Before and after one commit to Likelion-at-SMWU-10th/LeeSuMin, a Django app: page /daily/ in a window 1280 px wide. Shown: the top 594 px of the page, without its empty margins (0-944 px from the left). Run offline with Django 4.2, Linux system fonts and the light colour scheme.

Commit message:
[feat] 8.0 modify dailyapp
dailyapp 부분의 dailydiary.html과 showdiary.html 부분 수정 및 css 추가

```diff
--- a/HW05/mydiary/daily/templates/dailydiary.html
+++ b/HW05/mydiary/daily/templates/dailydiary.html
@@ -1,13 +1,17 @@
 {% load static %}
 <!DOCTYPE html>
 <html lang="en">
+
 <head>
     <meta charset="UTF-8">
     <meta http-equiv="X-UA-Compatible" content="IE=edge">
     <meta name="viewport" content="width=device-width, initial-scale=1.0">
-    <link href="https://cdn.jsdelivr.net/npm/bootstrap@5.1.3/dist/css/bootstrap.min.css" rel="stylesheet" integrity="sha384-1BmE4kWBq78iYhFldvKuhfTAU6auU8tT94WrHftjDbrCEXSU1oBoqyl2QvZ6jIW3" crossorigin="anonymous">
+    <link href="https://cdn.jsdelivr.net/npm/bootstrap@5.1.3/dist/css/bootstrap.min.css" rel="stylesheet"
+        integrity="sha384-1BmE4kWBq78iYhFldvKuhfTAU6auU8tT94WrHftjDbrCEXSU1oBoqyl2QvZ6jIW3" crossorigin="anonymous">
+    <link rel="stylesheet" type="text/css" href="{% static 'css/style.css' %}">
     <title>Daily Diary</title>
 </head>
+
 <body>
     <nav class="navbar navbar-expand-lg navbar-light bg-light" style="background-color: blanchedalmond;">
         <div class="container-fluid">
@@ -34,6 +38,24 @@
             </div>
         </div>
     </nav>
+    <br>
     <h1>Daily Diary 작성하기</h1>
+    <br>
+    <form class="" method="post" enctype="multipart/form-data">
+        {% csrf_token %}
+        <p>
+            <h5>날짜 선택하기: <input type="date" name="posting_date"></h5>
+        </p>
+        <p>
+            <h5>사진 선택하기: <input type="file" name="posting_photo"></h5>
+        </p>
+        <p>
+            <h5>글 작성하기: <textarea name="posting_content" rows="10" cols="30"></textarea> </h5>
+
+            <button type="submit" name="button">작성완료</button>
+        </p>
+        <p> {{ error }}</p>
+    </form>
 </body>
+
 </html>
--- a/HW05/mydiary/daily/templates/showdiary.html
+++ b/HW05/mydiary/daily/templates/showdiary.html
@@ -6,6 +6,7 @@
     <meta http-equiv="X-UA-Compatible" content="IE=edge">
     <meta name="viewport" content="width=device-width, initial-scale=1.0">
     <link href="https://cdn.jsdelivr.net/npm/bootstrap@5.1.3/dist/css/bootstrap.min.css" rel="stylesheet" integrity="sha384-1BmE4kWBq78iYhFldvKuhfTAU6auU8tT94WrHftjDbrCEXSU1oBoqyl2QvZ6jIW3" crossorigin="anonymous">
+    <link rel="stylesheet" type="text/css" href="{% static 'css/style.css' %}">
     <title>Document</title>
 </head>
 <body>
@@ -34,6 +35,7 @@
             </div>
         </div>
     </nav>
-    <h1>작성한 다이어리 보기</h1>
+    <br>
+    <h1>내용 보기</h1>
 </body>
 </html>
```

········

Problem requirements: Copy out every record exactly; leave nothing out.

Result of the exercise:
Before and after one commit to Likelion-at-SMWU-10th/LeeSuMin, a Django app: page /daily/ in a window 1280 px wide. Shown: the top 594 px of the page, without its empty margins (0-944 px from the left). Run offline with Django 4.2, Linux system fonts and the light colour scheme.

Commit message:
[feat] 8.0 modify dailyapp
dailyapp 부분의 dailydiary.html과 showdiary.html 부분 수정 및 css 추가

```diff
--- a/HW05/mydiary/daily/templates/dailydiary.html
+++ b/HW05/mydiary/daily/templates/dailydiary.html
@@ -1,13 +1,17 @@
 {% load static %}
 <!DOCTYPE html>
 <html lang="en">
+
 <head>
     <meta charset="UTF-8">
     <meta http-equiv="X-UA-Compatible" content="IE=edge">
     <meta name="viewport" content="width=device-width, initial-scale=1.0">
-    <link href="https://cdn.jsdelivr.net/npm/bootstrap@5.1.3/dist/css/bootstrap.min.css" rel="stylesheet" integrity="sha384-1BmE4kWBq78iYhFldvKuhfTAU6auU8tT94WrHftjDbrCEXSU1oBoqyl2QvZ6jIW3" crossorigin="anonymous">
+    <link href="https://cdn.jsdelivr.net/npm/bootstrap@5.1.3/dist/css/bootstrap.min.css" rel="stylesheet"
+        integrity="sha384-1BmE4kWBq78iYhFldvKuhfTAU6auU8tT94WrHftjDbrCEXSU1oBoqyl2QvZ6jIW3" crossorigin="anonymous">
+    <link rel="stylesheet" type="text/css" href="{% static 'css/style.css' %}">
     <title>Daily Diary</title>
 </head>
+
 <body>
     <nav class="navbar navbar-expand-lg navbar-light bg-light" style="background-color: blanchedalmond;">
         <div class="container-fluid">
@@ -34,6 +38,24 @@
             </div>
         </div>
     </nav>
+    <br>
     <h1>Daily Diary 작성하기</h1>
+    <br>
+    <form class="" method="post" enctype="multipart/form-data">
+        {% csrf_token %}
+        <p>
+            <h5>날짜 선택하기: <input type="date" name="posting_date"></h5>
+        </p>
+        <p>
+            <h5>사진 선택하기: <input type="file" name="posting_photo"></h5>
+        </p>
+        <p>
+            <h5>글 작성하기: <textarea name="posting_content" rows="10" cols="30"></textarea> </h5>
+
+            <button type="submit" name="button">작성완료</button>
+        </p>
+        <p> {{ error }}</p>
+    </form>
 </body>
+
 </html>
--- a/HW05/mydiary/daily/templates/showdiary.html
+++ b/HW05/mydiary/daily/templates/showdiary.html
@@ -6,6 +6,7 @@
     <meta http-equiv="X-UA-Compatible" content="IE=edge">
     <meta name="viewport" content="width=device-width, initial-scale=1.0">
     <link href="https://cdn.jsdelivr.net/npm/bootstrap@5.1.3/dist/css/bootstrap.min.css" rel="stylesheet" integrity="sha384-1BmE4kWBq78iYhFldvKuhfTAU6auU8tT94WrHftjDbrCEXSU1oBoqyl2QvZ6jIW3" crossorigin="anonymous">
+    <link rel="stylesheet" type="text/css" href="{% static 'css/style.css' %}">
     <title>Document</title>
 </head>
 <body>
@@ -34,6 +35,7 @@
             </div>
         </div>
     </nav>
-    <h1>작성한 다이어리 보기</h1>
+    <br>
+    <h1>내용 보기</h1>
 </body>
 </html>
```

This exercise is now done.